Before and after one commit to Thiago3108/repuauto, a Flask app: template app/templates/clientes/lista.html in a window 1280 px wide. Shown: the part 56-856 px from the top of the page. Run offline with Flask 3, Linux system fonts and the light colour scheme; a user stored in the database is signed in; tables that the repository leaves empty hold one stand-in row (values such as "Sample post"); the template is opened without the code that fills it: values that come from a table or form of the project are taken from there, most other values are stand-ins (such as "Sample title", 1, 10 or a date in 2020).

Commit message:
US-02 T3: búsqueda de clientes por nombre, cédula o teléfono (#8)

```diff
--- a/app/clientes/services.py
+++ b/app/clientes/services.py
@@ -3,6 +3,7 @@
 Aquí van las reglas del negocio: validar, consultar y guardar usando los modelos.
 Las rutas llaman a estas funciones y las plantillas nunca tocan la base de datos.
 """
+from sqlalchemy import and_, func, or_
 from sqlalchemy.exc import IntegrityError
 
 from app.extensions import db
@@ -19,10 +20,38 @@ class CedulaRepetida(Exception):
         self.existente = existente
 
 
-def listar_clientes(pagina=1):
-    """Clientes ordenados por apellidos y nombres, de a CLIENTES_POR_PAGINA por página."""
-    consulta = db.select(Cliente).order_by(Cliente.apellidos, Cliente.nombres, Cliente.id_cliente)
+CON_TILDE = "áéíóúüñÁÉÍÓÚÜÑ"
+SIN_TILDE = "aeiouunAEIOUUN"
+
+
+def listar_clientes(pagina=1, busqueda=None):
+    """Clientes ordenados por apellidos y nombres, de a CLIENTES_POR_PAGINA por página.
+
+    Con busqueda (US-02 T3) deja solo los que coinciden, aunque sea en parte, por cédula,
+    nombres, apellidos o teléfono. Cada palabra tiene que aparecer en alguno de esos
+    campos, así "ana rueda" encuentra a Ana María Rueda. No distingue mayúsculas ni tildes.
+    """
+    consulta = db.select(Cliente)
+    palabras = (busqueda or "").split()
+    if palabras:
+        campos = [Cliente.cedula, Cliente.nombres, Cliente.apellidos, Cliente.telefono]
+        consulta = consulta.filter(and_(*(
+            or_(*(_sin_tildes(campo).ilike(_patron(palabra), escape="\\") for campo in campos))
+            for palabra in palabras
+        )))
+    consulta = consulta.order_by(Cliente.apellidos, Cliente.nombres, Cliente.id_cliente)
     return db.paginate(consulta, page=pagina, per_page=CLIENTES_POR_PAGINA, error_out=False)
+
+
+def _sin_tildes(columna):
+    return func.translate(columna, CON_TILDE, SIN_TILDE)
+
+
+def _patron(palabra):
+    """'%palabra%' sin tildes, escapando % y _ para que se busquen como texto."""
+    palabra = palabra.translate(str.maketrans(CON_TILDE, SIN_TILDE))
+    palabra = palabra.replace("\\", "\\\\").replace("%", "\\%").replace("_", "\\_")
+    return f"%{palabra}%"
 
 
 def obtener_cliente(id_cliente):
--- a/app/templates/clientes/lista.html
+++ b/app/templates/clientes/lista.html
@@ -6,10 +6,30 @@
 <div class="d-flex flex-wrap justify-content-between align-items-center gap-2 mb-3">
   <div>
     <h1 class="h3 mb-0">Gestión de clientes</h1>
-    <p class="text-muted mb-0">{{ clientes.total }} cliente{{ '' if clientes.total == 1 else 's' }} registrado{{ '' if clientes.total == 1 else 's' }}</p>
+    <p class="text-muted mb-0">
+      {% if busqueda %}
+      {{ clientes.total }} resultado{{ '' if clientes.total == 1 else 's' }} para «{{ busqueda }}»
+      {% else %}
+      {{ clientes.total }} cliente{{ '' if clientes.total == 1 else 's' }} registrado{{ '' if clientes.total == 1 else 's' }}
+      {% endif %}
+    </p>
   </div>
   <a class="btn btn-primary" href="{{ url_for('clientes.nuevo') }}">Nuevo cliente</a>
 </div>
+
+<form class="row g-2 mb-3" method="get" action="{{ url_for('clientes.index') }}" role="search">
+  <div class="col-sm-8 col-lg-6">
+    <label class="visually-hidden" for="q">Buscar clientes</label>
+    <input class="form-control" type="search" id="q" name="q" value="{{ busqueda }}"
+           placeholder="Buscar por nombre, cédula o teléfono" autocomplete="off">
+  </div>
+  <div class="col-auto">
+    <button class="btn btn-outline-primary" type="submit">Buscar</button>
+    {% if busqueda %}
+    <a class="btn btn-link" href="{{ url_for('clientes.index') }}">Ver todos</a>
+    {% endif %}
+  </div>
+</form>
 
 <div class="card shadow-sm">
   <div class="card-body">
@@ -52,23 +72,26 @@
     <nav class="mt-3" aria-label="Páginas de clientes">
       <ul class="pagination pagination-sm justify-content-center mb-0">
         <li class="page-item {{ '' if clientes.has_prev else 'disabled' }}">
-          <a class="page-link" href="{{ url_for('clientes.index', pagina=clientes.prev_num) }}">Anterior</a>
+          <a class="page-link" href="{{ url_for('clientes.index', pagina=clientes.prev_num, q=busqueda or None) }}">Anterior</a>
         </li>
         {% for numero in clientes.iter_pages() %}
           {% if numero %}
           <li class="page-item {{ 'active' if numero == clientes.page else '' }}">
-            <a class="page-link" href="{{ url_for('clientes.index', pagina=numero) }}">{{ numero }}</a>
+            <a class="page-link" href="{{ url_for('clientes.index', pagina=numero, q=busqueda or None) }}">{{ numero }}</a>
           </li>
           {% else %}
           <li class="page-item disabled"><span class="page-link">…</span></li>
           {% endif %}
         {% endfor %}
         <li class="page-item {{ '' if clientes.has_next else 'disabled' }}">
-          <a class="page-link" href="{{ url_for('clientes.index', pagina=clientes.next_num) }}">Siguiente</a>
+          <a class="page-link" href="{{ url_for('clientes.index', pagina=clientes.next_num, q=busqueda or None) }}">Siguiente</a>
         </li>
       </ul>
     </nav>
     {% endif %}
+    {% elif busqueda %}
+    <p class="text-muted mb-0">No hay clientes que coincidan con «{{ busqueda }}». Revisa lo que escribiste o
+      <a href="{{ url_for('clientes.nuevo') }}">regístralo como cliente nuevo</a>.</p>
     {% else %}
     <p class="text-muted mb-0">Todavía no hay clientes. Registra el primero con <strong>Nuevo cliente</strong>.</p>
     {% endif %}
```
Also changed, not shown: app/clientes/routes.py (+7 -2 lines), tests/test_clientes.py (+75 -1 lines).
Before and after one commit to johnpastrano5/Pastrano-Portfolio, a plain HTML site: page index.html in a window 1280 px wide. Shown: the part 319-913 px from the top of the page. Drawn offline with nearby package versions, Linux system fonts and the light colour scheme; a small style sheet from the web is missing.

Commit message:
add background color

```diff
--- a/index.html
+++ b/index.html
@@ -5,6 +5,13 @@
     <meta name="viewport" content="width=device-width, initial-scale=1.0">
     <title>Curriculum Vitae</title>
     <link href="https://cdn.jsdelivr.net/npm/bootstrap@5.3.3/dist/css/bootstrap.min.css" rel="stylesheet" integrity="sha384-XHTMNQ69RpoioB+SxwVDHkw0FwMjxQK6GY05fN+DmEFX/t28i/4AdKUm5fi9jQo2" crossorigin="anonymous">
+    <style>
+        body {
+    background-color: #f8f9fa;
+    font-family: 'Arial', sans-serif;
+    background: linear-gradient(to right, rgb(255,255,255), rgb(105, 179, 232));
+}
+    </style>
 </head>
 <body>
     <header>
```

▶ **Task to complete**
Starting from the records above, copy each line where the string "justify" is found.

▶ **Reply**
 <div class="d-flex flex-wrap justify-content-between align-items-center gap-2 mb-3">
       <ul class="pagination pagination-sm justify-content-center mb-0">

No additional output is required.